### WORK INSTRUCTIONS
Determine how many lines in this listing contain the word "text" and report that number by itself.
*** DATA Section Begins ***
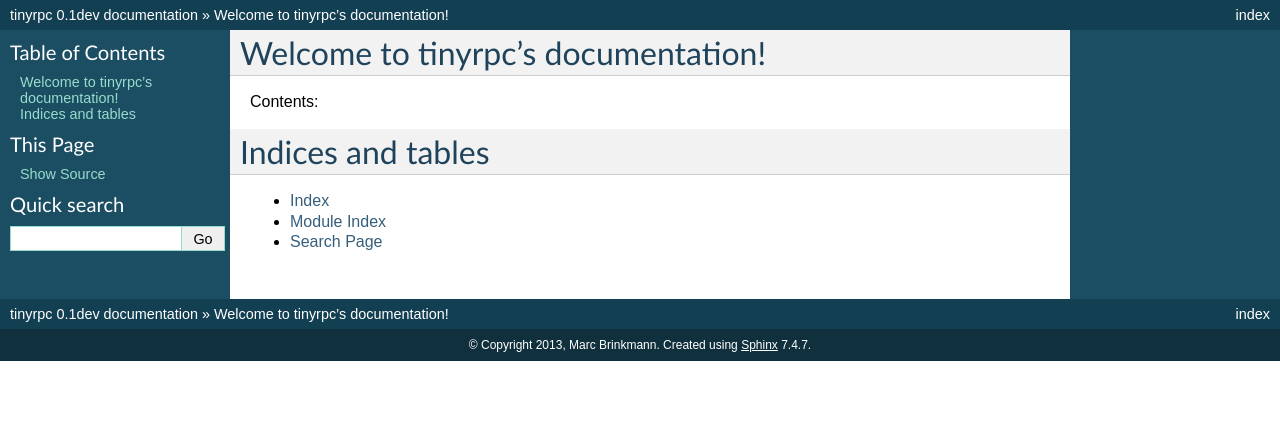
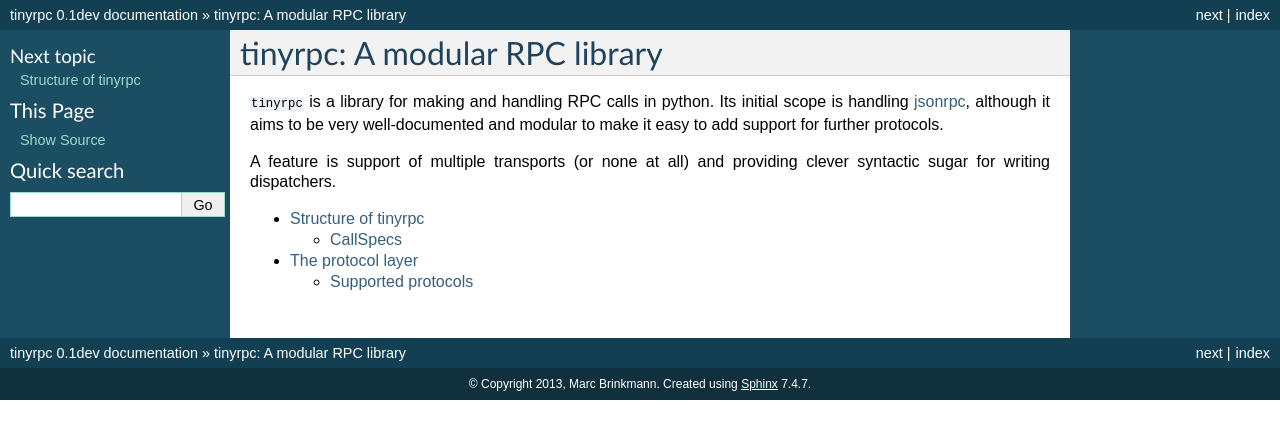
Before and after one commit to mbr/tinyrpc, a Sphinx documentation site: the page built from docs/index.rst, in a window 1280 px wide. Shown: the top 439 px of the page. Built offline with Sphinx 7.4.7, drawn with Linux system fonts in a browser that asks for light colours.

Commit message:
More documentation, still not finished.

```diff
--- a/docs/index.rst
+++ b/docs/index.rst
@@ -1,21 +1,17 @@
-.. tinyrpc documentation master file, created by
-   sphinx-quickstart on Wed Jan 23 19:15:13 2013.
-   You can adapt this file completely to your liking, but it should at least
-   contain the root `toctree` directive.
+tinyrpc: A modular RPC library
+==============================
 
-Welcome to tinyrpc's documentation!
-===================================
+``tinyrpc`` is a library for making and handling RPC calls in python. Its
+initial scope is handling jsonrpc_, although it aims to be very well-documented
+and modular to make it easy to add support for further protocols.
 
-Contents:
+A feature is support of multiple transports (or none at all) and providing
+clever syntactic sugar for writing dispatchers.
 
 .. toctree::
    :maxdepth: 2
 
+   structure
+   protocols
 
-
-Indices and tables
-==================
-
-* :ref:`genindex`
-* :ref:`modindex`
-* :ref:`search`
+.. _jsonrpc: http://jsonrpc.org
```
Also changed, not shown: README.rst (+6 -28 lines), docs/protocols.rst (added, +34 -0 lines), docs/structure.rst (added, +44 -0 lines).
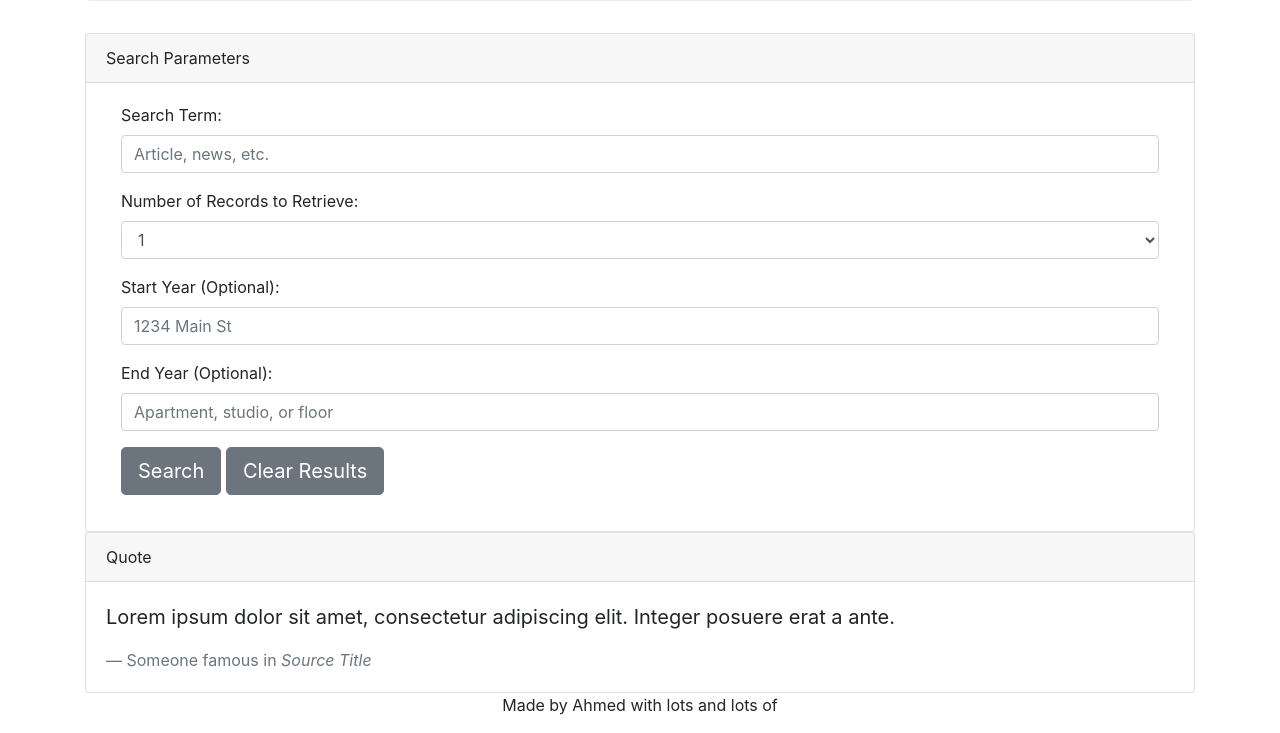
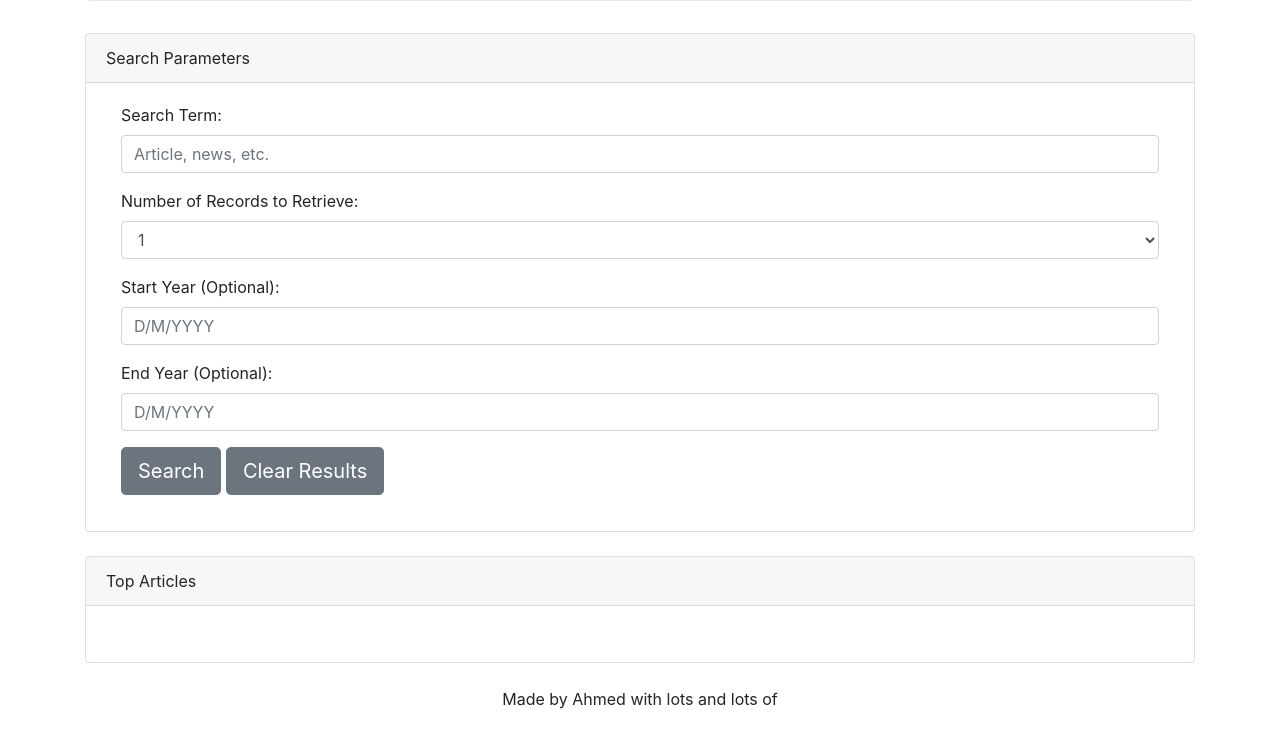
Before and after one commit to darkyer/New-York-Times-Article-Searcher, a plain HTML site: page index.html in a window 1280 px wide. Shown: the part 183-916 px from the top of the page. Drawn offline with nearby package versions, Linux system fonts and the light colour scheme.

Commit message:
update of html design file

```diff
--- a/index.html
+++ b/index.html
@@ -1,12 +1,15 @@
 <!DOCTYPE html>
 <html lang="en">
+
 <head>
   <meta charset="UTF-8">
   <meta name="viewport" content="width=device-width, initial-scale=1.0">
   <meta http-equiv="X-UA-Compatible" content="ie=edge">
   <title>NYT Search</title>
-    <link rel="stylesheet" href="https://stackpath.bootstrapcdn.com/bootstrap/4.3.1/css/bootstrap.min.css" integrity="sha384-ggOyR0iXCbMQv3Xipma34MD+dH/1fQ784/j6cY/iJTQUOhcWr7x9JvoRxT2MZw1T" crossorigin="anonymous">
+  <link rel="stylesheet" href="https://stackpath.bootstrapcdn.com/bootstrap/4.3.1/css/bootstrap.min.css"
+    integrity="sha384-ggOyR0iXCbMQv3Xipma34MD+dH/1fQ784/j6cY/iJTQUOhcWr7x9JvoRxT2MZw1T" crossorigin="anonymous">
 </head>
+
 <body>
 
   <div class="container">
@@ -22,6 +25,7 @@
       <div class="card-header">
         Search Parameters
       </div>
+
       <div class="card-body">
         <form>
           <div class="form-group col-md-12">
@@ -40,12 +44,12 @@
 
           <div class="form-group col-md-12">
             <label for="inputAddress">Start Year (Optional):</label>
-                            <input type="text" class="form-control" id="inputAddress" placeholder="1234 Main St">
+            <input type="text" class="form-control" id="inputAddress" placeholder="D/M/YYYY">
           </div>
 
           <div class="form-group col-md-12">
             <label for="inputAddress2">End Year (Optional):</label>
-                            <input type="text" class="form-control" id="inputAddress2" placeholder="Apartment, studio, or floor">
+            <input type="text" class="form-control" id="inputAddress2" placeholder="D/M/YYYY">
           </div>
 
           <div class="form-group col-md-12">
@@ -54,23 +58,22 @@
           </div>
         </form>
       </div>
-
     </div>
   </div>
-
+  <br>
   <div class="container" id="search-results">
     <div class="card">
       <div class="card-header">
-                    Quote
+        Top Articles
       </div>
       <div class="card-body">
         <blockquote class="blockquote mb-0">
-                    <p>Lorem ipsum dolor sit amet, consectetur adipiscing elit. Integer posuere erat a ante.</p>
-                    <footer class="blockquote-footer">Someone famous in <cite title="Source Title">Source Title</cite></footer>
+          <p></p>
         </blockquote>
       </div>
     </div>
   </div>
+  <br>
   <div class="container">
     <div class="row justify-content-center">
       <p>Made by Ahmed with lots and lots of </p>
@@ -136,7 +139,6 @@
     });
 
   </script>
-    </div>
+</body>
 
-</body>
 </html>
```
Lines whose indentation alone changed are shown as unchanged.
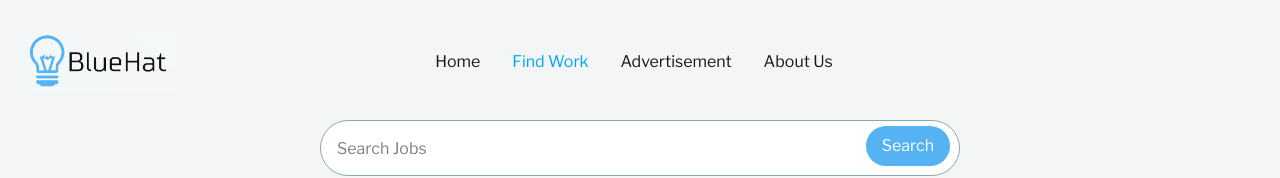
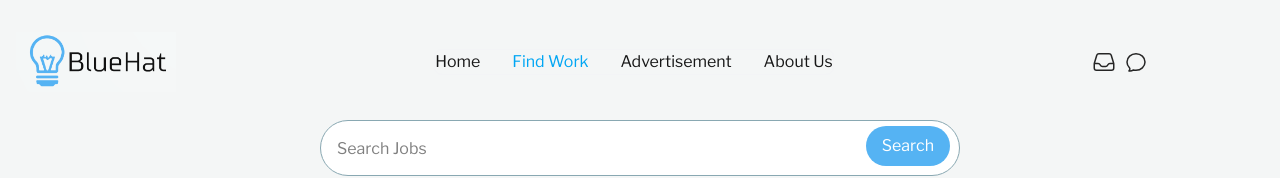
Before and after one commit to mxrxxsv/bluehat, a React (Vite) app: page /workerpage in a window 1280 px wide. Shown: the top 178 px of the page. Built offline with nearby package versions, Linux system fonts and the light colour scheme.

Commit message:
Adding Notification and Message Icon

```diff
--- a/src/WorkerPage.jsx
+++ b/src/WorkerPage.jsx
@@ -35,7 +35,17 @@ const WorkerPage = () => {
                     </Link>
                     <div className="flex md:order-2 space-x-3 md:space-x-0 rtl:space-x-reverse">
 
-                        <div className="w-0 md:w-43">
+                        <div className="w-15 pt-2 md:pt-0 md:w-43 flex flex-row gap-2 md:gap-2">
+
+                            <svg xmlns="http://www.w3.org/2000/svg" fill="none" viewBox="0 0 24 24" strokeWidth={1.5} stroke="#252525" className="size-7 md:size-6">
+                                <path strokeLinecap="round" strokeLinejoin="round" d="M2.25 13.5h3.86a2.25 2.25 0 0 1 2.012 1.244l.256.512a2.25 2.25 0 0 0 2.013 1.244h3.218a2.25 2.25 0 0 0 2.013-1.244l.256-.512a2.25 2.25 0 0 1 2.013-1.244h3.859m-19.5.338V18a2.25 2.25 0 0 0 2.25 2.25h15A2.25 2.25 0 0 0 21.75 18v-4.162c0-.224-.034-.447-.1-.661L19.24 5.338a2.25 2.25 0 0 0-2.15-1.588H6.911a2.25 2.25 0 0 0-2.15 1.588L2.35 13.177a2.25 2.25 0 0 0-.1.661Z" />
+                            </svg>
+
+
+                            <svg xmlns="http://www.w3.org/2000/svg" fill="none" viewBox="0 0 24 24" strokeWidth={1.5} stroke="#252525" className="size-7 md:size-6">
+                                <path strokeLinecap="round" strokeLinejoin="round" d="M12 20.25c4.97 0 9-3.694 9-8.25s-4.03-8.25-9-8.25S3 7.444 3 12c0 2.104.859 4.023 2.273 5.48.432.447.74 1.04.586 1.641a4.483 4.483 0 0 1-.923 1.785A5.969 5.969 0 0 0 6 21c1.282 0 2.47-.402 3.445-1.087.81.22 1.668.337 2.555.337Z" />
+                            </svg>
+
 
                         </div>
 
```
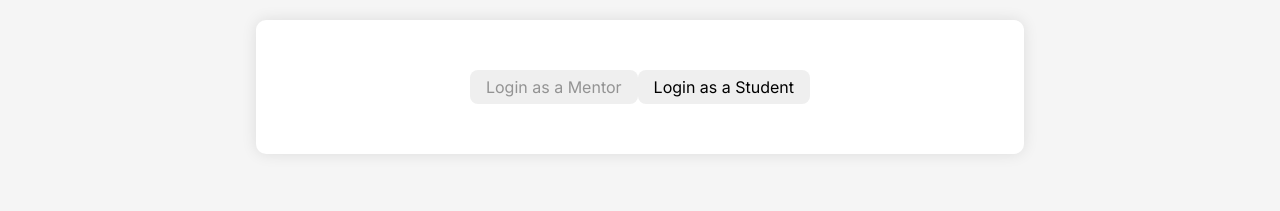
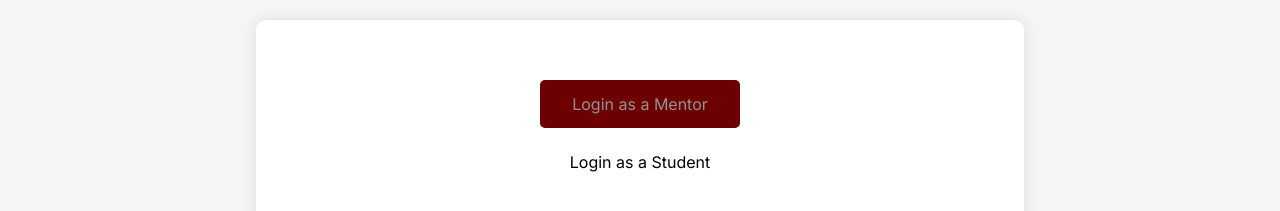
Before and after one commit to ljohr/eagle-connect, a React (Vite) app in the folder client/: page /login in a window 1280 px wide. In both pictures the pointer is over the button "Login as a Mentor". Shown: the part 227-438 px from the top of the page. Built offline with nearby package versions, Linux system fonts and the light colour scheme.

Commit message:
register and login buttons

```diff
--- a/client/src/pages/Registration/Login.css
+++ b/client/src/pages/Registration/Login.css
@@ -1,3 +1,5 @@
+/* Login.css */
+
 .login-container {
     color: #fff;
     display: flex;
@@ -26,27 +28,21 @@
     padding-bottom: 2%;
   }
 
-.button {
+  .login-main button {
     display: block;
     background-color: #fff;
     color: #6d0000;
     text-align: center;
     margin: 10px auto;
+    margin-bottom: 10px;
     padding: 15px 20px;
     border-radius: 5px;
     text-decoration: none;
     width: 200px;
-  transition:
-    background-color 0.3s,
-    color 0.3s;
+    transition: background-color 0.3s, color 0.3s;
   }
 
-.student-button:hover {
+  button:hover {
     background-color: #6d0000;
-  color: #fff;
+    color: white;
   }
-
-.admin-button:hover {
-  background-color: #6d0000;
-  color: #fff;
-}
--- a/client/src/pages/Registration/Register.css
+++ b/client/src/pages/Registration/Register.css
@@ -26,27 +26,23 @@
   padding-bottom: 2%;
 }
 
-.button {
+.register-main button{
   display: block;
   background-color: #fff;
   color: #6d0000;
   text-align: center;
   margin: 10px auto;
+  margin-bottom: 10px;
   padding: 15px 20px;
   border-radius: 5px;
   text-decoration: none;
-  width: 200px;
+  width: 250px;
   transition:
     background-color 0.3s,
     color 0.3s;
 }
 
-.student-button:hover {
+button:hover {
   background-color: #6d0000;
   color: #fff;
 }
-
-.admin-button:hover {
-  background-color: #6d0000;
-  color: #fff;
-}
```
Lines whose indentation alone changed are shown as unchanged.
*** DATA Section Ends ***
### WRITTEN ANSWER
8